PROBLEM STATEMENT → Start at the line below containing "min-width: 0; background: #fff;" and stop at the line containing "var(--paper); color: var(--ink); box-shadow: 0". Repeat every line of that stretch exactly, and nothing outside it.

RECORDS SUPPLIED →
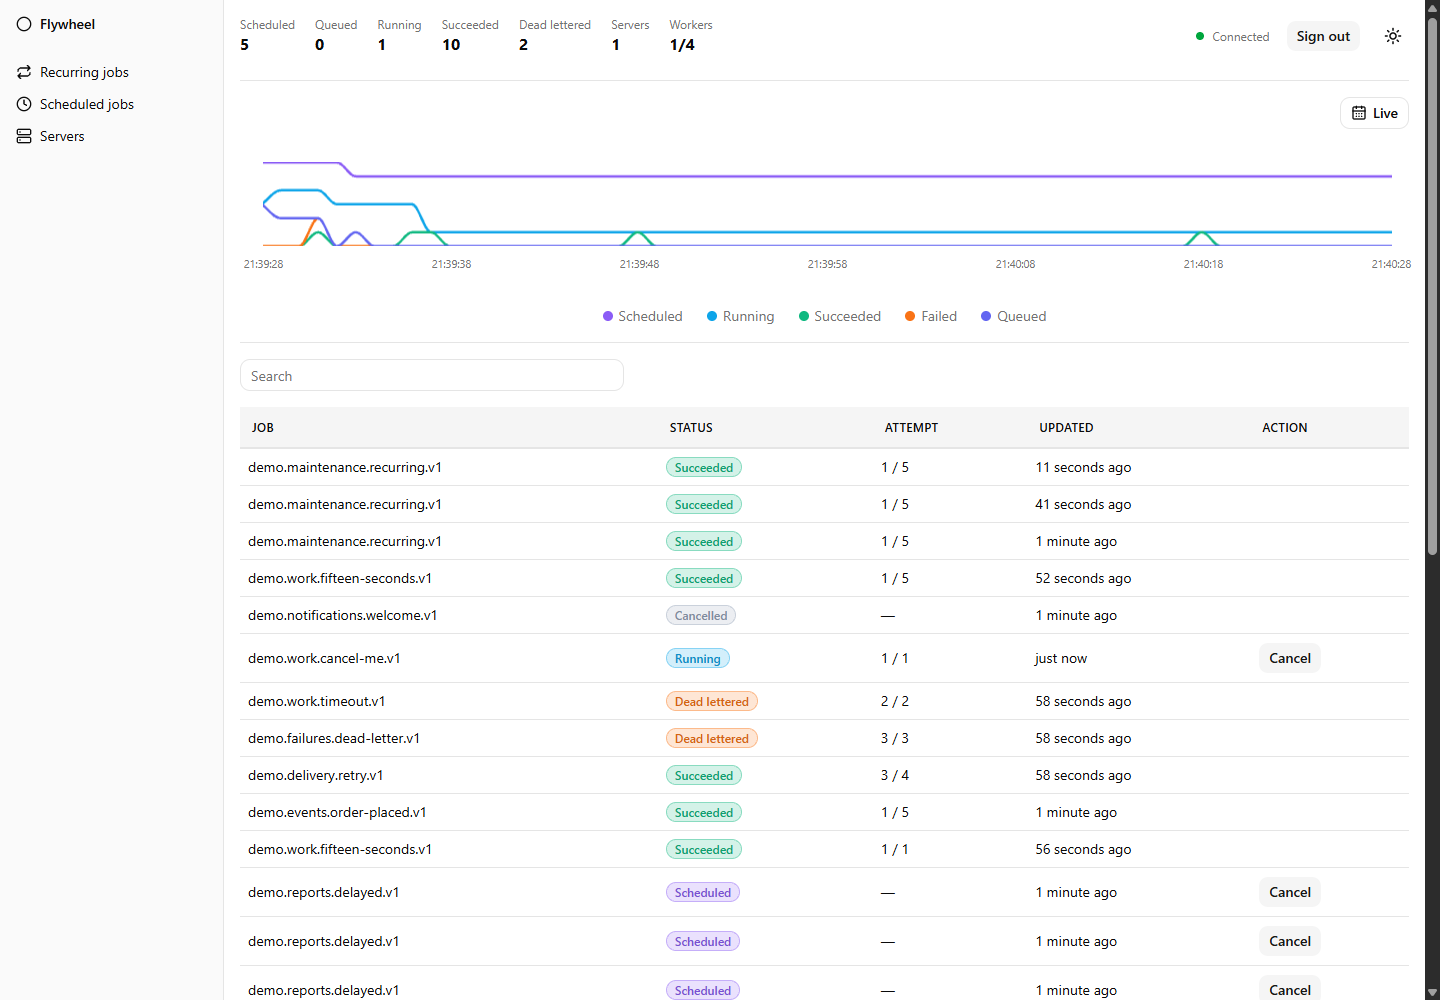
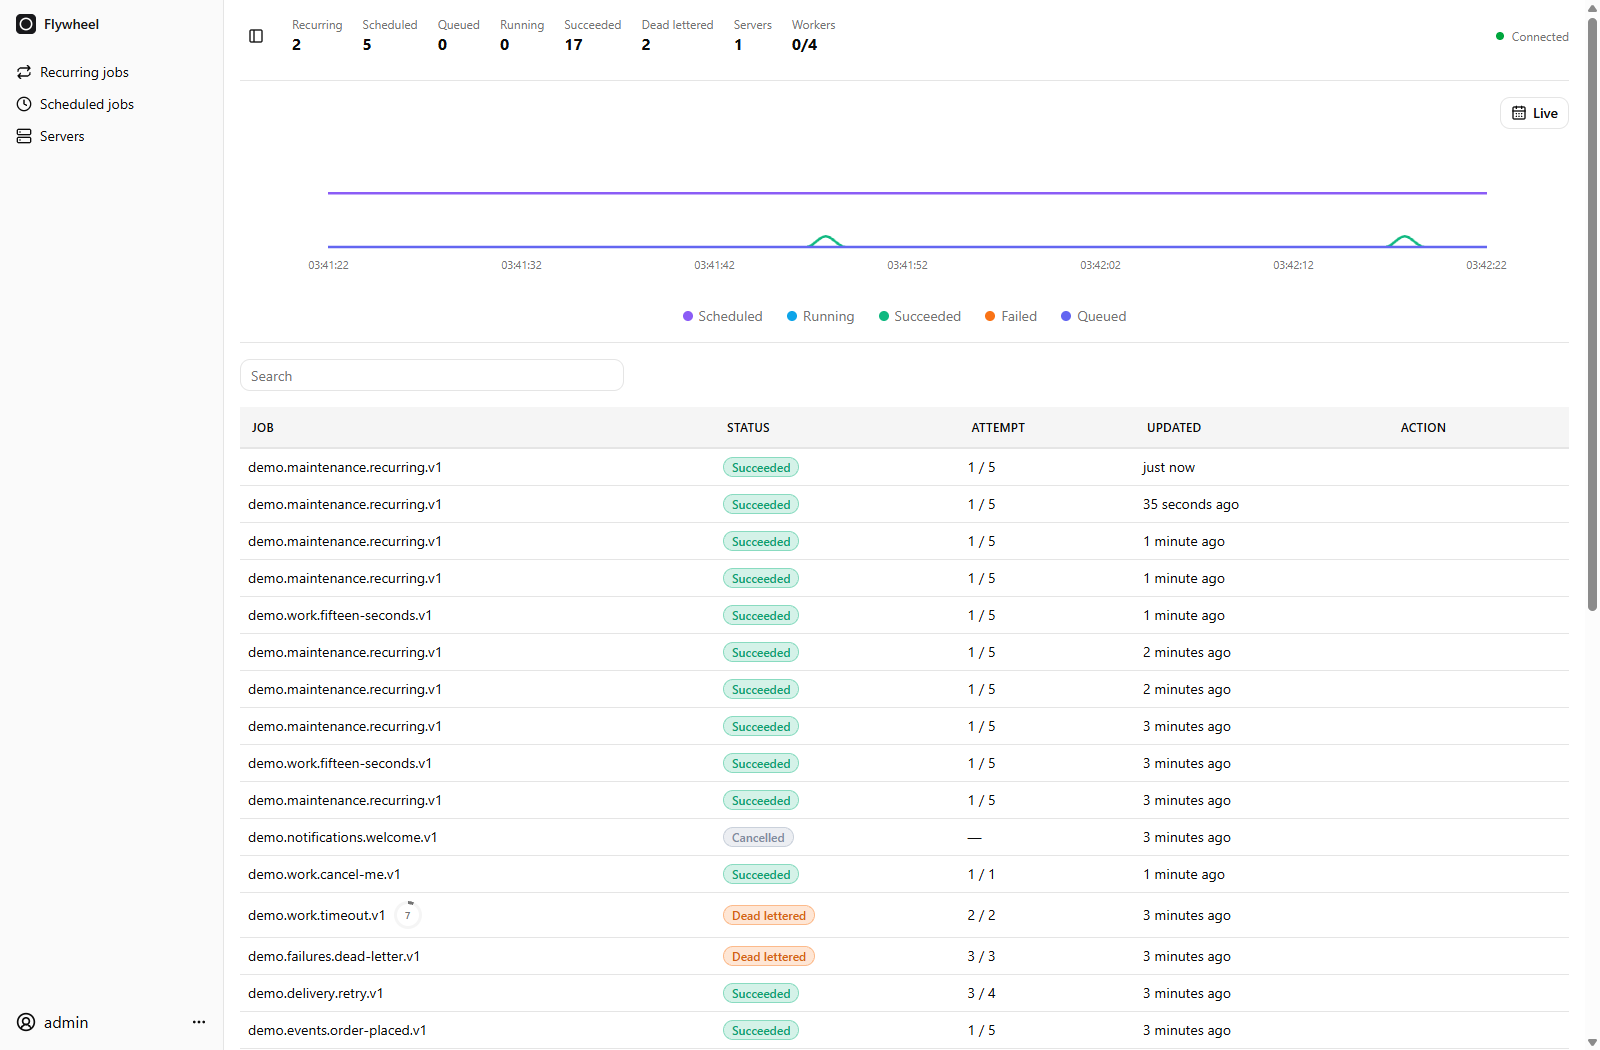
Follow the system theme across Flywheel and its public website

diff --git a/src/Soenneker.Flywheel.Website/wwwroot/css/site.css b/src/Soenneker.Flywheel.Website/wwwroot/css/site.css
@@ -5,6 +5,23 @@
     --line: #e4e4e7;
     --paper: #ffffff;
     --accent: #52525b;
+    --surface: #fafafa;
+    --hover: #f4f4f5;
+    --body-text: #52525b;
+    --button-hover: #3f3f46;
+}
+
+:root.dark {
+    color-scheme: dark;
+    --ink: #fafafa;
+    --muted: #a1a1aa;
+    --line: #3f3f46;
+    --paper: #18181b;
+    --accent: #d4d4d8;
+    --surface: #202023;
+    --hover: #27272a;
+    --body-text: #d4d4d8;
+    --button-hover: #d4d4d8;
 }
 
 * { box-sizing: border-box; }
@@ -18,14 +35,14 @@ img { max-width: 100%; }
 figure { margin: 0; }
 main h2 { border: 0; padding-bottom: 0; }
 .site { max-width: 1248px; padding: 0 48px; margin: 0 auto; }
-.skip-link { position: absolute; top: -80px; left: 20px; background: white; padding: 12px; border: 1px solid var(--line); z-index: 10; }
+.skip-link { position: absolute; top: -80px; left: 20px; background: var(--paper); padding: 12px; border: 1px solid var(--line); z-index: 10; }
 .skip-link:focus { top: 12px; }
 .site-header { height: 92px; display: flex; align-items: center; justify-content: space-between; gap: 24px; border-bottom: 1px solid var(--line); }
 .brand { display: inline-flex; align-items: center; gap: 10px; font-size: 21px; font-weight: 650; letter-spacing: -.7px; }
 .site-header nav, .site-footer nav { display: flex; gap: 28px; align-items: center; font-size: 13px; font-weight: 500; }
 .site-header nav a, .site-footer nav a, .text-link { display: inline-flex; align-items: center; gap: 7px; }
 .site-header .nav-cta { padding: 9px 14px; border: 1px solid var(--line); border-radius: 6px; }
-.site-header .nav-cta:hover { background: #f4f4f5; border-color: #d4d4d8; }
+.site-header .nav-cta:hover { background: var(--hover); border-color: var(--line); }
 .site-header a:hover, .site-footer a:hover, .text-link:hover { color: var(--accent); }
 .text-link { font-size: 13px; font-weight: 550; }
 .text-link:hover { text-decoration: underline; text-underline-offset: 5px; }
@@ -34,17 +51,17 @@ main h2 { border: 0; padding-bottom: 0; }
 .status-dot { display: inline-block; width: 6px; height: 6px; flex-shrink: 0; background: var(--accent); border-radius: 50%; }
 .hero-grid { display: grid; grid-template-columns: 1.65fr 1fr; gap: 48px; align-items: end; margin-top: 22px; }
 .hero h1 { font-size: clamp(42px, 4.5vw, 60px); line-height: 1.12; letter-spacing: -2.8px; font-weight: 550; margin: 0; }
-.hero h1 span { color: #71717a; }
+.hero h1 span { color: var(--muted); }
 .hero-description { font-size: 16px; line-height: 1.7; color: var(--muted); margin: 0; max-width: 360px; }
 .hero-actions { display: flex; align-items: center; gap: 22px; margin-top: 24px; }
-.hero-actions > [data-slot="button"], .getting-started [data-slot="button"] { background: var(--ink); color: #fff; border-radius: 6px; min-height: 44px; font-size: 13px; padding: 0 18px; }
-.hero-actions > [data-slot="button"]:hover, .getting-started [data-slot="button"]:hover { background: #3f3f46; }
+.hero-actions > [data-slot="button"], .getting-started [data-slot="button"] { background: var(--ink); color: var(--paper); border-radius: 6px; min-height: 44px; font-size: 13px; padding: 0 18px; }
+.hero-actions > [data-slot="button"]:hover, .getting-started [data-slot="button"]:hover { background: var(--button-hover); }
 .hero .hero-meta { color: var(--muted); font-size: 11px; margin: 16px 0 0; }
 .hero-meta span { padding: 0 6px; }
-.preview-bar { display: flex; justify-content: space-between; align-items: center; gap: 20px; border: 1px solid var(--line); border-bottom: 0; border-radius: 9px 9px 0 0; padding: 14px 19px; background: #ffffff; font-size: 12px; }
+.preview-bar { display: flex; justify-content: space-between; align-items: center; gap: 20px; border: 1px solid var(--line); border-bottom: 0; border-radius: 9px 9px 0 0; padding: 14px 19px; background: var(--paper); font-size: 12px; }
 .preview-bar > span { display: flex; align-items: center; gap: 9px; font-weight: 500; }
 .preview-bar .text-link { font-size: 12px; }
-.screenshot-frame { overflow: hidden; border: 1px solid var(--line); border-radius: 8px; background: #fff; box-shadow: 0 10px 30px #18181b05; }
+.screenshot-frame { overflow: hidden; border: 1px solid var(--line); border-radius: 8px; background: var(--paper); box-shadow: 0 10px 30px #18181b05; }
 .dashboard-section .screenshot-frame { border-radius: 0 0 8px 8px; }
 .screenshot-frame a, .screenshot-frame img { display: block; width: 100%; height: auto; }
 .screenshot-frame a:hover { opacity: .92; }
@@ -72,12 +89,12 @@ main h2 { border: 0; padding-bottom: 0; }
 .getting-started p { font-size: 15px; color: var(--muted); margin: 22px 0 26px; }
 .getting-started .requirements { font-size: 11px; margin: 14px 0 0; }
 .getting-started .retry-note { font-size: 12px; margin: 30px 0 0; }
-.code-panel { min-width: 0; border: 1px solid #e4e4e7; border-radius: 8px; overflow: hidden; background: #ffffff; color: #18181b; }
+.code-panel { min-width: 0; border: 1px solid #e4e4e7; border-radius: 8px; overflow: hidden; background: var(--paper); color: #18181b; }
 .code-header { display: flex; justify-content: space-between; gap: 12px; padding: 13px 22px; border-bottom: 1px solid #e4e4e7; font-size: 10px; color: #71717a; }
 .code-header:not(:first-child) { border-top: 1px solid #e4e4e7; }
 pre { font-family: ui-monospace, SFMono-Regular, Consolas, monospace; font-size: 12px; line-height: 1.9; margin: 0; padding: 22px; overflow-x: auto; }
 pre code { font-family: inherit; }
-.string { color: #52525b; }
+.string { color: var(--body-text); }
 .code-footer { padding: 14px 22px; border-top: 1px solid #e4e4e7; }
 .code-footer .text-link { font-size: 11px; color: #18181b; }
 .code-footer .text-link:hover { color: white; }
@@ -94,9 +111,9 @@ pre code { font-family: inherit; }
 .docs a:hover { color: var(--accent); }
 .docs h1 { font-size: 46px; line-height: 1.15; font-weight: 550; letter-spacing: -1.8px; margin: 0 0 22px; }
 .docs h2 { font-size: 24px; font-weight: 550; letter-spacing: -.6px; margin: 44px 0 14px; }
-.docs p, .docs li { color: #52525b; font-size: 15px; line-height: 1.8; }
+.docs p, .docs li { color: var(--body-text); font-size: 15px; line-height: 1.8; }
 .docs li { margin: 8px 0; }
-.docs pre { background: #fafafa; border: 1px solid var(--line); border-radius: 7px; margin: 20px 0; font-size: 12px; }
+.docs pre { background: var(--surface); border: 1px solid var(--line); border-radius: 7px; margin: 20px 0; font-size: 12px; }
 .docs table { width: 100%; border-collapse: collapse; font-size: 13px; }
 .docs th, .docs td { text-align: left; padding: 12px; border-bottom: 1px solid var(--line); }
 .docs code { overflow-wrap: anywhere; }
@@ -156,19 +173,19 @@ pre code { font-family: inherit; }
 @media (prefers-reduced-motion: reduce) { html { scroll-behavior: auto; } a, button { transition: none; } }
 
 /* Guide navigation uses a single selected surface, without link underlines. */
-.docs-nav { width: fit-content; max-width: 100%; gap: 4px; padding: 4px; border: 1px solid var(--line); border-radius: 8px; background: #fafafa; }
+.docs-nav { width: fit-content; max-width: 100%; gap: 4px; padding: 4px; border: 1px solid var(--line); border-radius: 8px; background: var(--surface); }
 .docs .docs-nav a:not([data-slot="button"]) { padding: 8px 14px; border: 0; border-radius: 5px; text-decoration: none; line-height: 1.5; }
-.docs .docs-nav a[aria-current="page"] { background: white; color: var(--ink); box-shadow: 0 1px 3px #18181b12; }
-.docs .docs-nav a:hover { color: var(--ink); background: #f4f4f5; }
-.docs .docs-nav a[aria-current="page"]:hover { background: white; }
-.code-example { position: relative; min-width: 0; background: #fff; color: var(--ink); }
+.docs .docs-nav a[aria-current="page"] { background: var(--paper); color: var(--ink); box-shadow: 0 1px 3px #18181b12; }
+.docs .docs-nav a:hover { color: var(--ink); background: var(--hover); }
+.docs .docs-nav a[aria-current="page"]:hover { background: var(--paper); }
+.code-example { position: relative; min-width: 0; background: var(--paper); color: var(--ink); }
 .code-example [hidden] { display: none !important; }
-.code-example .code-fallback { margin: 0; border: 0; border-radius: 0; background: #fff; color: var(--ink); font-size: 12px; line-height: 21px; padding: 12px 16px; }
-.code-example .copy-status { position: absolute; right: 44px; top: 8px; padding: 0 6px; background: #fff; color: var(--muted); font-size: 11px; }
+.code-example .code-fallback { margin: 0; border: 0; border-radius: 0; background: var(--paper); color: var(--ink); font-size: 12px; line-height: 21px; padding: 12px 16px; }
+.code-example .copy-status { position: absolute; right: 44px; top: 8px; padding: 0 6px; background: var(--paper); color: var(--muted); font-size: 11px; }
 .code-example .monaco-editor { outline-offset: -2px; }
 .docs .code-example { border: 1px solid var(--line); border-radius: 7px; margin: 20px 0; overflow: hidden; }
-.code-panel { background: white; color: var(--ink); border-color: var(--line); }
-.code-header, .code-header:not(:first-child), .code-footer { border-color: var(--line); background: #fafafa; color: var(--muted); }
+.code-panel { background: var(--paper); color: var(--ink); border-color: var(--line); }
+.code-header, .code-header:not(:first-child), .code-footer { border-color: var(--line); background: var(--surface); color: var(--muted); }
 .code-footer .text-link { color: var(--ink); }
 .code-footer .text-link:hover { color: var(--accent); }
 .examples-section { border-top: 1px solid var(--line); padding: 64px 0 76px; }

diff --git a/src/Soenneker.Flywheel.Website/wwwroot/js/code-examples.js b/src/Soenneker.Flywheel.Website/wwwroot/js/code-examples.js
@@ -2,6 +2,16 @@
 // Quark CodeEditor through the same interop module used by the component.
 const examples = document.querySelectorAll('.code-example');
 let interopPromise;
+window.addEventListener('quark-theme-changed', async event => {
+    if (interopPromise) {
+        try {
+            const interop = await interopPromise;
+            await interop.setTheme(event.detail.isDark ? 'vs-dark' : 'quarkLight');
+        } catch (error) {
+            console.error('Unable to update code example theme.', error);
+        }
+    }
+});
 
 function loadInterop() {
     return interopPromise ??= (async () => {
@@ -36,7 +46,7 @@ async function initialize(example) {
             value: text,
             language: example.dataset.language,
             ariaLabel: example.dataset.label,
-            theme: 'quarkLight',
+            theme: document.documentElement.classList.contains('dark') ? 'vs-dark' : 'quarkLight',
             readOnly: true,
             domReadOnly: true,
             minimap: { enabled: false },

diff --git a/test/Soenneker.Flywheel.Dashboard.Demo/wwwroot/index.html b/test/Soenneker.Flywheel.Dashboard.Demo/wwwroot/index.html
@@ -7,6 +7,19 @@
     <title>Flywheel</title>
     <base href="/" />
 
+    <script>
+        (() => {
+            let preference;
+            try { preference = localStorage.getItem("quark-theme"); } catch { }
+            const dark = preference === "dark" || (preference !== "light" && matchMedia("(prefers-color-scheme: dark)").matches);
+            document.documentElement.classList.toggle("dark", dark);
+            document.documentElement.style.colorScheme = dark ? "dark" : "light";
+        })();
+    </script>
+    <script type="module">
+        import { initialize } from "./_content/Soenneker.Quark.Suite/js/themeinterop.js";
+        initialize();
+    </script>
     <link href="css/quark-tailwind.min.css" rel="stylesheet" />
     <link href="css/app.css" rel="stylesheet" />
 </head>

diff --git a/src/Soenneker.Flywheel.Website/wwwroot/js/theme-images.js b/src/Soenneker.Flywheel.Website/wwwroot/js/theme-images.js
@@ -1,0 +1,14 @@
+// Static exports have no Blazor runtime. Respect the resolved preference as well
+// as OS changes, and keep the full-size link paired with the visible image.
+function updateImages() {
+    const dark = document.documentElement.classList.contains('dark');
+    document.querySelectorAll('[data-theme-image-dark]').forEach(source => {
+        source.media = dark ? 'all' : 'not all';
+    });
+    document.querySelectorAll('[data-theme-image-link]').forEach(link => {
+        link.href = dark ? link.dataset.darkSrc : link.dataset.lightSrc;
+    });
+}
+
+window.addEventListener('quark-theme-changed', updateImages);
+updateImages();

diff --git a/README.md b/README.md
@@ -8,7 +8,12 @@
 
 Background jobs for .NET with Redis, in-process memory, or filesystem storage, source-generated job registration, and an optional live Blazor dashboard.
 
-[![Flywheel dashboard with live activity, job states, and searchable executions](docs/images/dashboard.png)](https://flywheel.soenneker.com)
+<a href="https://flywheel.soenneker.com">
+  <picture>
+    <source media="(prefers-color-scheme: dark)" srcset="docs/images/dashboard-dark.png" />
+    <img src="docs/images/dashboard.png" alt="Flywheel dashboard with live activity, job states, and searchable executions" />
+  </picture>
+</a>
 
 *Dashboard shown with illustrative demo data.*
 
@@ -53,3 +58,19 @@ Open https://localhost:7039/ and sign in with `admin` / `flywheel-demo` in Devel
 - [Filesystem storage](docs/filesystem.md)
 - [Job registration generators](docs/generators.md)
 - [Dashboard and authentication](docs/dashboard.md)
+
+## Theme
+
+The dashboard follows the OS light/dark preference until a user toggles the theme. The account menu's **Use system theme** action clears that override. Theme initialization also runs on sign-in, even when no theme toggle is visible. Hosts can apply the theme before Blazor starts by loading Quark's theme initializer in the document head (see the dashboard demo's `wwwroot/index.html`).
+
+Blazor components can inject `Soenneker.Quark.IThemeInterop`, call `Initialize()` after the first interactive render, read `IsDark`, and subscribe to `ThemeChanged` to select light/dark images. Render from event handlers through `InvokeAsync` and unsubscribe on disposal. `UseSystem()` restores OS tracking.
+
+### Coordinated Quark development
+
+The dashboard and website use Quark 4.0.1411 or later for the reactive theme API. To develop coordinated changes against a sibling Quark checkout:
+
+```powershell
+dotnet build test/Soenneker.Flywheel.Dashboard.Demo -p:UseLocalQuarkProject=true
+```
+
+`LocalQuarkProject` can override the default sibling project path. Normal builds use the published Quark package.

RESPONSE AREA →
-.code-example { position: relative; min-width: 0; background: #fff; color: var(--ink); }
+.docs .docs-nav a[aria-current="page"] { background: var(--paper); color: var(--ink); box-shadow: 0 1px 3px #18181b12; }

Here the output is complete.